Applications of the diesel engine on vehicles and industrial generators have increasingly high over the years. However, the gasoline (petrol) engine can somehow serve some purposes of this so-called diesel engine of higher cost.

Let me remember you, diesel engines vary from gasoline engines from their combustion process to the efficiencies they offers. In a diesel engine, air and fuel are infused in different stages and it compresses just the air at a higher ratio. A diesel engine compresses at the ratio of 14:1 up to 25:1, whereas in a gasoline engine the compression ratio is between 8:1 and 12: The very high temperature in the engine, much higher than the temperature attained in a gasoline engine. At peak temperature and pressure, diesel that is let into the engine ignites on account of the extreme temperature.

Our purpose here today is to examine generally the applications of diesel engines leading to their advantages. Previously, an article was published on Diesel engine check out!

Read more: Understanding Diesel engine efficiency

Applications of diesel engine

The followings stated below are areas where diesel engines are used. However, the characteristics of diesel have different advantages for different applications.

Read more: Difference between SI (Spark ignition) and CI (Compression ignition) engines

Passenger Cars:

Diesel is quite known for larger trucks, bigger cars, and now smaller bigger cars like the superminis. Smooth operation, as well as high low-end torque, are deemed important for passenger cars and small commercial vehicles. The use of electronically controlled fuel injection has improved the smooth torque generation, making the manufacturer produce high-end luxury vehicles with diesel engines. Passenger car diesel engines usually have between three and ten cylinders, and a displacement ranging from 0.8 to 5.0 litres. Modern powerplants are usually turbocharged and have direct injection.

Locomotives:

Diesel locomotives appeared first in 1913, built for continuous operation and may require the ability to use poor quality fuel in some situations. Some locomotives use a two-stroke diesel engine, but many modern diesel locomotives are designed diesel-electric locomotives; the diesel engine is used to power an electric generator that in turn powers electric traction motors with no mechanical connection between diesel engine and traction. Diesel engines have eclipsed steam engines as the prime mover on all non-electrified railroads in the industrialized world.

Read more: Difference between petrol and diesel engine

Watercraft:

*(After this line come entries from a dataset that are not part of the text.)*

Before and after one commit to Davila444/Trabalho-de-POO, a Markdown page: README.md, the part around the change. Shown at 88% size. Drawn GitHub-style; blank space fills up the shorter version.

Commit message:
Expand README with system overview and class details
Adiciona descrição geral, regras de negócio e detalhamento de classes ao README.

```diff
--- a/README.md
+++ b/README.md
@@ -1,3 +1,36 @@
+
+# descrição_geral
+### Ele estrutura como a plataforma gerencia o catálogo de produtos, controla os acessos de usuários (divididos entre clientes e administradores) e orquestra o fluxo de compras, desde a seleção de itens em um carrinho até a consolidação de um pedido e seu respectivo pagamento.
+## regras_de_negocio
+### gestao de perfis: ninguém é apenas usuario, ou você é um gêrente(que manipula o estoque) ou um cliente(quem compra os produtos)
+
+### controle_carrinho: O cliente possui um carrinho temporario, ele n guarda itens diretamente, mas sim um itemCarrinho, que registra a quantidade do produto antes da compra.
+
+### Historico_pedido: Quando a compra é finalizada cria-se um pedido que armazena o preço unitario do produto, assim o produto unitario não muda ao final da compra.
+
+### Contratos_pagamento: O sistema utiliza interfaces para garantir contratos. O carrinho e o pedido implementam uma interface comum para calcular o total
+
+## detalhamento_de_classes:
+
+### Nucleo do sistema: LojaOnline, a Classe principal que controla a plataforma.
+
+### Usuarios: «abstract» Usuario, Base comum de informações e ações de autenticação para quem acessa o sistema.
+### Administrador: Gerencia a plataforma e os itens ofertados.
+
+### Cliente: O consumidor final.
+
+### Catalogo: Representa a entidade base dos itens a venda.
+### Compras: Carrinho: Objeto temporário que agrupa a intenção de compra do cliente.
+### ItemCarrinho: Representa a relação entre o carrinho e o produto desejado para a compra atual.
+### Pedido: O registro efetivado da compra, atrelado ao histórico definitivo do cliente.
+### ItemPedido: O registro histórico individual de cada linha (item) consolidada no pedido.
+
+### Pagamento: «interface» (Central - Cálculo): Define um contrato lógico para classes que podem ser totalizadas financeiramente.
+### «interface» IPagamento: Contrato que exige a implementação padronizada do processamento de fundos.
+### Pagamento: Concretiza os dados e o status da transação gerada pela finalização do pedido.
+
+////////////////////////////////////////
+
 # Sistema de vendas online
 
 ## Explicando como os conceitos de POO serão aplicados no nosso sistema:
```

The requirements for marine diesel engine varies, based on their application. mass usage of the diesel engine in the military and medium-size boats are suitable on medium-speed four-stroke diesel engines. These engines usually contain up to 24cylinders and have power outputs in the one-digit Megawatt region. Diesel engines for lorry may be used on small boats. while, large ships use extremely efficient, low-speed two-stroke diesel engines. They can reach efficiencies of up to 55%. Unlike most regular diesel engines, two-stroke watercraft engines use highly viscous fuel oil. Submarines are usually diesel-electric.

Stationary diesel engine:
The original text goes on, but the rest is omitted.